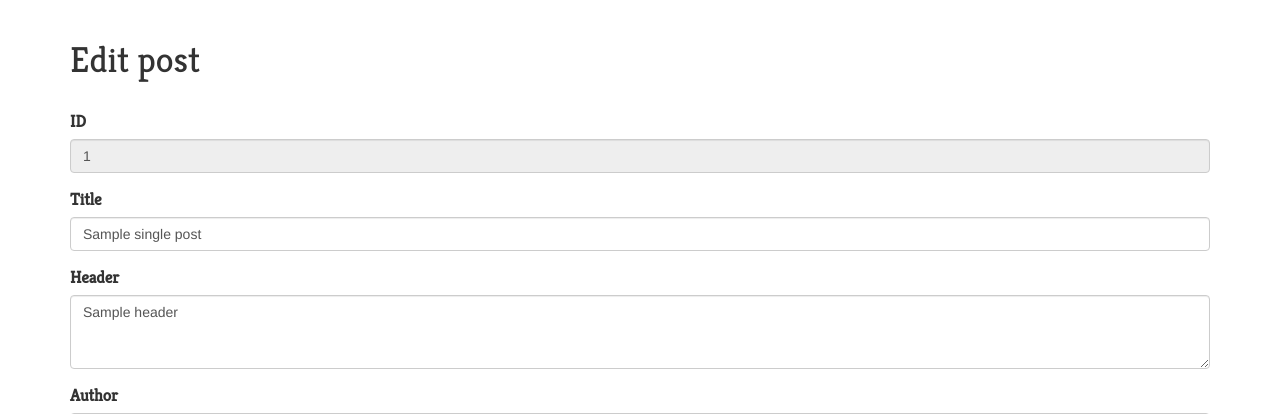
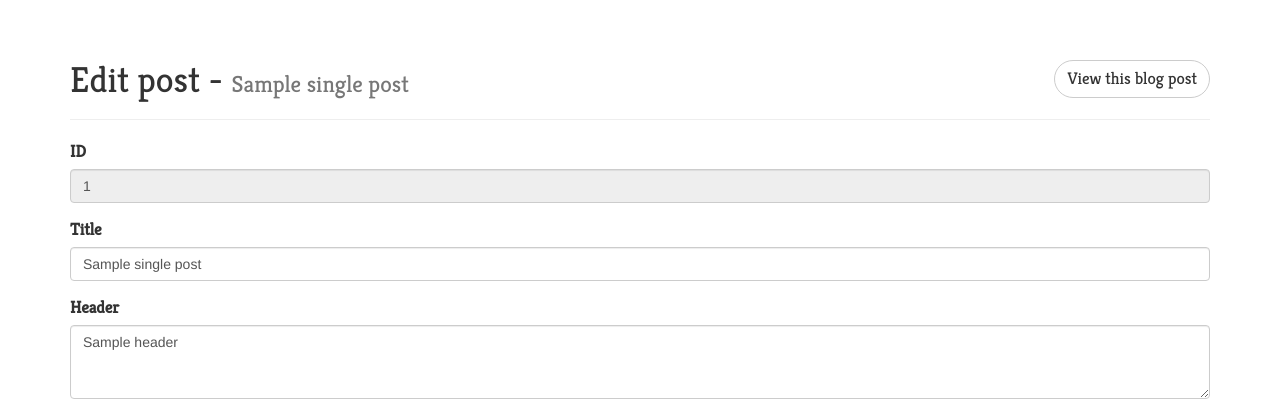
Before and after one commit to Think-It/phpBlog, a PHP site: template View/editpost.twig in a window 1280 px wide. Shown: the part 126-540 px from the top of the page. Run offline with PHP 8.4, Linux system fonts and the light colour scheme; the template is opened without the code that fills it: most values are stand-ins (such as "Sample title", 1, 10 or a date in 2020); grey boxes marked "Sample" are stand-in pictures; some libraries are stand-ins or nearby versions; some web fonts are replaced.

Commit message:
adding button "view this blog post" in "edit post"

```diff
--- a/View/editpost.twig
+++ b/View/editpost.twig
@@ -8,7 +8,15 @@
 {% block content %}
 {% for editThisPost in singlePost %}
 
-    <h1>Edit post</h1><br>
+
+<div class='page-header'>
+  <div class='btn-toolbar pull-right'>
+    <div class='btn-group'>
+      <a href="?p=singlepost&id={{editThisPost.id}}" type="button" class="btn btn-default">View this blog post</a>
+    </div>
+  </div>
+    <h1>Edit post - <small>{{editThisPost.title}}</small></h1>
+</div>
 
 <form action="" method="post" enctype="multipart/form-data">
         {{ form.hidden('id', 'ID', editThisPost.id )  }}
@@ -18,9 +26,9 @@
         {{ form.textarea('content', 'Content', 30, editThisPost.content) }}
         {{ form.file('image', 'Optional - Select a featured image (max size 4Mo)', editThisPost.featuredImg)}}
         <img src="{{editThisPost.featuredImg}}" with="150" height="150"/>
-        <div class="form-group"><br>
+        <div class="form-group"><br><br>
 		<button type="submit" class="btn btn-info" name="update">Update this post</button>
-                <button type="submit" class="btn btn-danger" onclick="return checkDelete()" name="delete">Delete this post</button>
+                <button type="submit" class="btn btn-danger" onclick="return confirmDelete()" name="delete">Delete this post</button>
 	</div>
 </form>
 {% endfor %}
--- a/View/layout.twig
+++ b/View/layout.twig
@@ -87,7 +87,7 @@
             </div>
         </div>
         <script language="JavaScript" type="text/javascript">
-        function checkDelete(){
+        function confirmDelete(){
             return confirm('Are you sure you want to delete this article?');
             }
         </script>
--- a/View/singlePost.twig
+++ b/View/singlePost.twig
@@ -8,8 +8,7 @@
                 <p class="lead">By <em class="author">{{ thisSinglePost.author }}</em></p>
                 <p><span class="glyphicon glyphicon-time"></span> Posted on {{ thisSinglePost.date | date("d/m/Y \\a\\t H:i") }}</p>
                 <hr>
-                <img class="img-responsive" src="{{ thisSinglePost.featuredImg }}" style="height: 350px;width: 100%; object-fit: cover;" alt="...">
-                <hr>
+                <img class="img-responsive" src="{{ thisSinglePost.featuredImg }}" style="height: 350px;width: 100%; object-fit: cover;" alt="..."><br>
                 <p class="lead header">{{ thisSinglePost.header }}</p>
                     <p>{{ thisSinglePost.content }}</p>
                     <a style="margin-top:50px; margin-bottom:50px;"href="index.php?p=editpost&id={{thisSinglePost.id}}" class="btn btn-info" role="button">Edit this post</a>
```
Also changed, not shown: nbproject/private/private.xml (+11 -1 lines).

# # # #

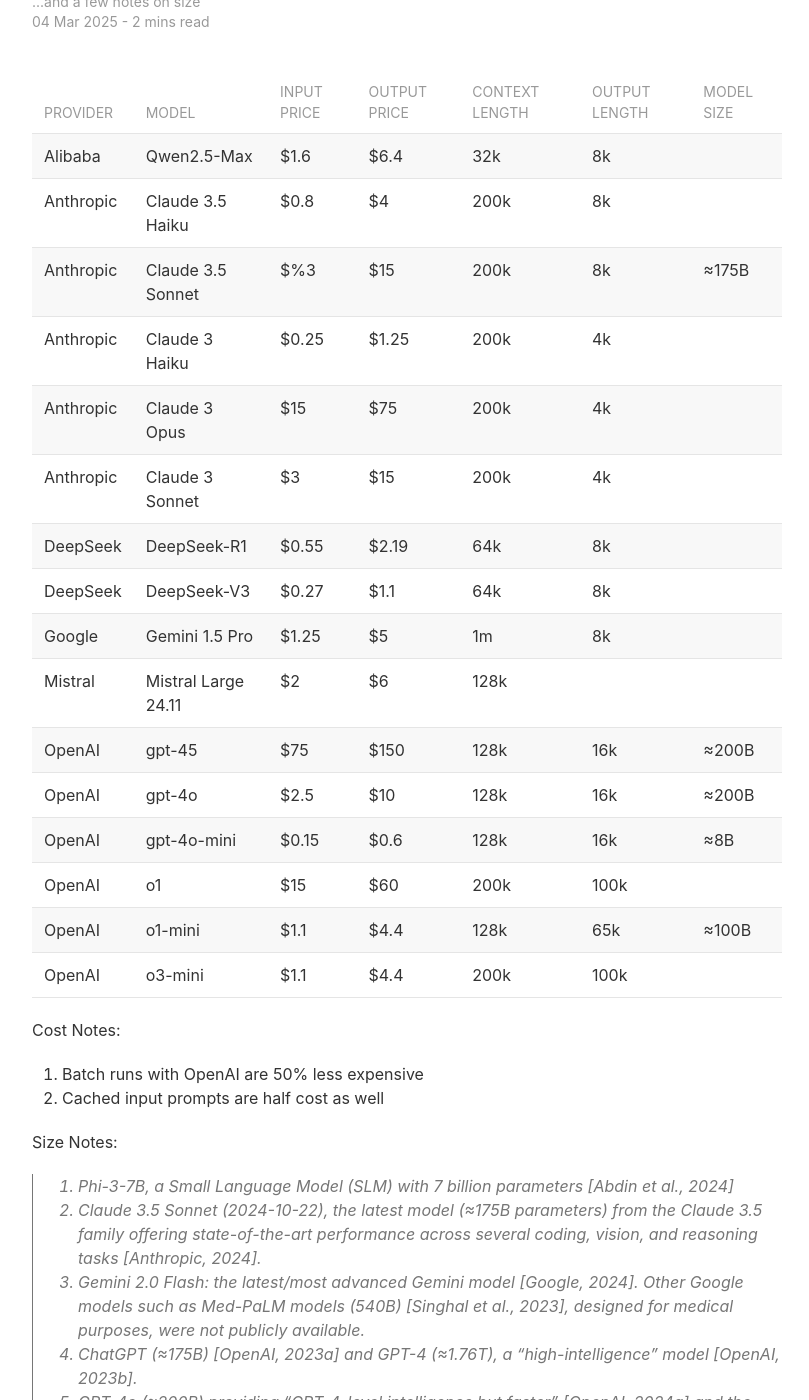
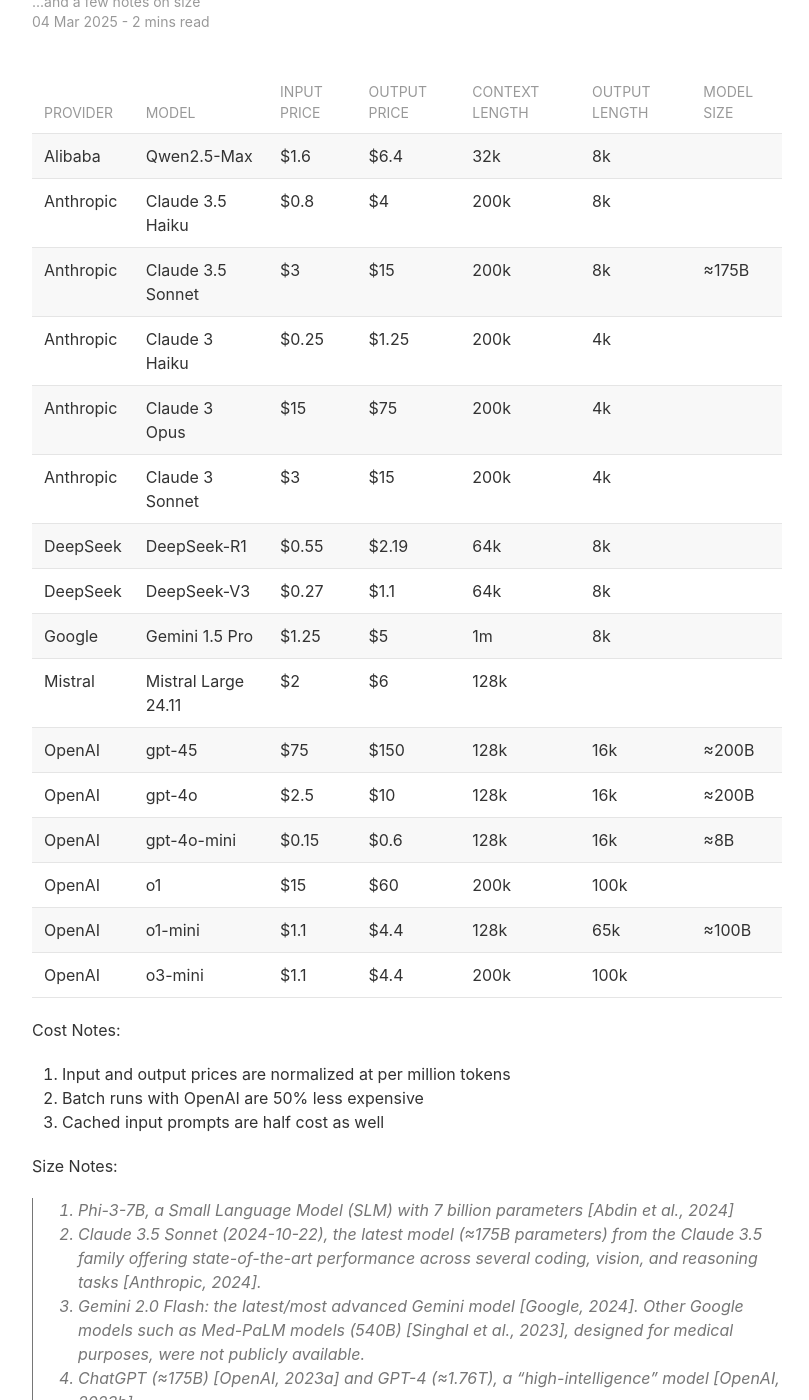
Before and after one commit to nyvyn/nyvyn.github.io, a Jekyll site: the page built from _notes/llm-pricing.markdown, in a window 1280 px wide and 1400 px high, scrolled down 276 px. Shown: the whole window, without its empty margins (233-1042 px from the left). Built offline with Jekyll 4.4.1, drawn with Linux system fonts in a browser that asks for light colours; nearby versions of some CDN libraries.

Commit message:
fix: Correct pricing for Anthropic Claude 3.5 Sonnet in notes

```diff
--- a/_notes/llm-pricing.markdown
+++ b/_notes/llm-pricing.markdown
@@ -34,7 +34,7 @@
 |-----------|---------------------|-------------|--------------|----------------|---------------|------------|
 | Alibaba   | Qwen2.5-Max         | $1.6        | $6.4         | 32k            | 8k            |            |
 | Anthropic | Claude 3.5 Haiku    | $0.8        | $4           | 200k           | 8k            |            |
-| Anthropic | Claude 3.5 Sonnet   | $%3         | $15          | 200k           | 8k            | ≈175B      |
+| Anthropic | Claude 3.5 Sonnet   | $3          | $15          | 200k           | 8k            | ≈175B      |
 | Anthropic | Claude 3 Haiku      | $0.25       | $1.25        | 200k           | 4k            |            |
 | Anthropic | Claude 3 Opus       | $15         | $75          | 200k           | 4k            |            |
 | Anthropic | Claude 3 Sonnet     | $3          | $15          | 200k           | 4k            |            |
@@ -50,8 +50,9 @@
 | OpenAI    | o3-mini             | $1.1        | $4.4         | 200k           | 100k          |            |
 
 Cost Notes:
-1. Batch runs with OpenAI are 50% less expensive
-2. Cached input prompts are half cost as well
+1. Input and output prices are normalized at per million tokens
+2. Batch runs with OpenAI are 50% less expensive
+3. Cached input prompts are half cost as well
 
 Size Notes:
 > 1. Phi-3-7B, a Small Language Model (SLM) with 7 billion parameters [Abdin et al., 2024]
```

# # # #

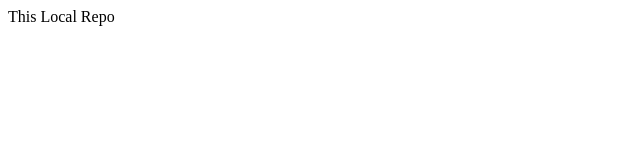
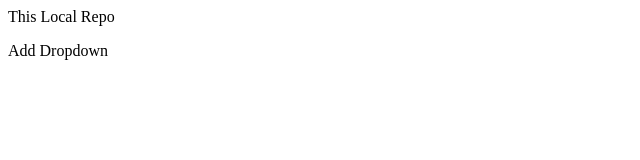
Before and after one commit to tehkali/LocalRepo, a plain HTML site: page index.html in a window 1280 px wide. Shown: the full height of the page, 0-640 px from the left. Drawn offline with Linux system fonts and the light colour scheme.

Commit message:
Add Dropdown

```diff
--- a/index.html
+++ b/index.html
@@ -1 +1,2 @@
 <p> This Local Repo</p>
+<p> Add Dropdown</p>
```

# # # #

Scan the records above for the string "Sonnet", then select every line that holds it.

fix: Correct pricing for Anthropic Claude 3.5 Sonnet in notes
-| Anthropic | Claude 3.5 Sonnet   | $%3         | $15          | 200k           | 8k            | ≈175B      |
+| Anthropic | Claude 3.5 Sonnet   | $3          | $15          | 200k           | 8k            | ≈175B      |
 | Anthropic | Claude 3 Sonnet     | $3          | $15          | 200k           | 4k            |            |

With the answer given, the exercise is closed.